In Daily Intel's 24 Absurd-o-Meter, we each week count down the most incredibly ridiculous (ridiculously incredible?) plot points in the last hour of Jack Bauer's crappy day. Last night's episode was low on absurdity and high on stupidity, featuring what may have been the low point of the season. There was also some CTU smoochin', some uncoma-inducin', and, in fairness, two really good lines. Gredenko: "I'm a soldier. I'm not a martyr; I'm a realist." Sandra Palmer: "What about the swelling in his brain?" Indeed.
3. Still no word on President Logan. Two hours in, we can assume no one in the government cares about the death or life of Ex-President Charles Logan, last seen with his EKG flatlining in an ambulance. The longer no one mentions his fate, the more absurd it gets. Absurdity factor: 4 (of 10)
2. What happened in Denver gets brought up all the time. The writers seem to have overestimated their audience's capacity for caring about a minor character introduced only a few episodes prior and shown to have no character traits aside from hotheadedness, a Luke Skywalker circa Return of the Jedi haircut, and an abiding interest in mentioning his former stay in Denver a minimum of once an episode. Now Ricky Schroeder's Agent Doyle is caught in a simmering feud with Agent Johnson, who, as the audience is didactically twice informed, was brought in from Division. What we're never told, though, is why we should care about either of these two guys. Also, Johnson totally knew Doyle in Denver. Which is where Doyle used to be. Denver. In Colorado. Absurdity factor: 4

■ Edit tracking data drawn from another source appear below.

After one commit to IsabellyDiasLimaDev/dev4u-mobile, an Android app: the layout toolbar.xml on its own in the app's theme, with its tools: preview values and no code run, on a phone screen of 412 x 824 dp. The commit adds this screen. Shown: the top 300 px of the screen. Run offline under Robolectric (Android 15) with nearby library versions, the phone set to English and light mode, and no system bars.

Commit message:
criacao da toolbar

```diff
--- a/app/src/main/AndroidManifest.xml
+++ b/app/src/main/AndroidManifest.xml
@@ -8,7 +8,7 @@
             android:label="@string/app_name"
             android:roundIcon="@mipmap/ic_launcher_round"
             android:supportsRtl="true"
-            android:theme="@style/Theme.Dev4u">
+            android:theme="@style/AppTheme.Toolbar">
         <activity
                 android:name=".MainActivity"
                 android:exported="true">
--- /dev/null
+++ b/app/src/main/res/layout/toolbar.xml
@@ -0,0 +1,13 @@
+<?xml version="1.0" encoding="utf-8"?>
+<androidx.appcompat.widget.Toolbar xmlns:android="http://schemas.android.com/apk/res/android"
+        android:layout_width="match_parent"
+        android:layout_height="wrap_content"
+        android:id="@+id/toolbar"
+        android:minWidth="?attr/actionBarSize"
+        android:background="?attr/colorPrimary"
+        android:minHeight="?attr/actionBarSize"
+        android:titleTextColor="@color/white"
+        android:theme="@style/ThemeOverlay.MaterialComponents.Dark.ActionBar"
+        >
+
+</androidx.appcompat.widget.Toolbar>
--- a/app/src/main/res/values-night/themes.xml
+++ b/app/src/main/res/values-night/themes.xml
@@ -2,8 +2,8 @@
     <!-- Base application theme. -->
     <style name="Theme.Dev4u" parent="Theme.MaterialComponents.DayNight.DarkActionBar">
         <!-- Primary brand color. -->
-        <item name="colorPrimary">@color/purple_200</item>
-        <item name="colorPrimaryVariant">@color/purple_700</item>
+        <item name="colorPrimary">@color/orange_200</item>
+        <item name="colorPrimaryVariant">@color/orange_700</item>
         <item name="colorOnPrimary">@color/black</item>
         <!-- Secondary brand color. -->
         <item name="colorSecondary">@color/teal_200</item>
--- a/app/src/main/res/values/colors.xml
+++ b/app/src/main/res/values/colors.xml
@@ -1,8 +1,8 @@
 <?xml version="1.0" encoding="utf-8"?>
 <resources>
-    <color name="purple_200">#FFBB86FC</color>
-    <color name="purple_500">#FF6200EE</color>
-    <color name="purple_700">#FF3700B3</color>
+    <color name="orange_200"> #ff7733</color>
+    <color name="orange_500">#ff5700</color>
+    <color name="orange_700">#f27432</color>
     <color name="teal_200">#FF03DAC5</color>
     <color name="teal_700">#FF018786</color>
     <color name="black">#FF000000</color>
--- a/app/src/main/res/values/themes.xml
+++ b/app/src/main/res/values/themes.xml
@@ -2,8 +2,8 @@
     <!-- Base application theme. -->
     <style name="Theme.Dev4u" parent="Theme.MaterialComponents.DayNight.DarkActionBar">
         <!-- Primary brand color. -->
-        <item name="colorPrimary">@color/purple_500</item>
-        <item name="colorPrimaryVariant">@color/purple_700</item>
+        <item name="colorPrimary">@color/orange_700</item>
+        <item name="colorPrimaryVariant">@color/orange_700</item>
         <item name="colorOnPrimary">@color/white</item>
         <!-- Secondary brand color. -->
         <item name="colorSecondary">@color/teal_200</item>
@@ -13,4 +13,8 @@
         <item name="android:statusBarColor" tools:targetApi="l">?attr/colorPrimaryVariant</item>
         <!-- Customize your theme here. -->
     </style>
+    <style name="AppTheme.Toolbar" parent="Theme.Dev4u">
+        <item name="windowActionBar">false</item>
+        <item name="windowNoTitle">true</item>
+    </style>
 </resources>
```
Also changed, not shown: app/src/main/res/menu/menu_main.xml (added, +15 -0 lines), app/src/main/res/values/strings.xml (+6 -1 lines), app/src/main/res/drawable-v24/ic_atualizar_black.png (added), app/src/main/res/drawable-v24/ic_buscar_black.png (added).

1. Everything about the autistic hacker genius guy. Five minutes into the show, Gredenko calls a guy to help him with some access codes he needs. The guy, Mark Hauser (not to be confused with the homonymic, real-life Harvard ethologist Marc Hauser) is making eggs. Nice to see someone on 24 actually eating, you might have thought. Then: Dear God, no. Tell me he's not making eggs for his brother, an autistic/mentally handicapped/Dustin Hoffman impressionist/something sensationalistic-and-dirty-feeling who's a computer-hacker savant. But, oh, he was. And yes, the brother was swiftly put into harm's way, thus providing this lackluster season with its nadir, a Kim-vs.-the-cougar for day six, and it was stupefying in its absurdity. At least Jack was gentle with the guy, though. Was anyone else afraid he'd break out the ole interrogation tools? Absurdity factor: 10 —Ben Wasserstein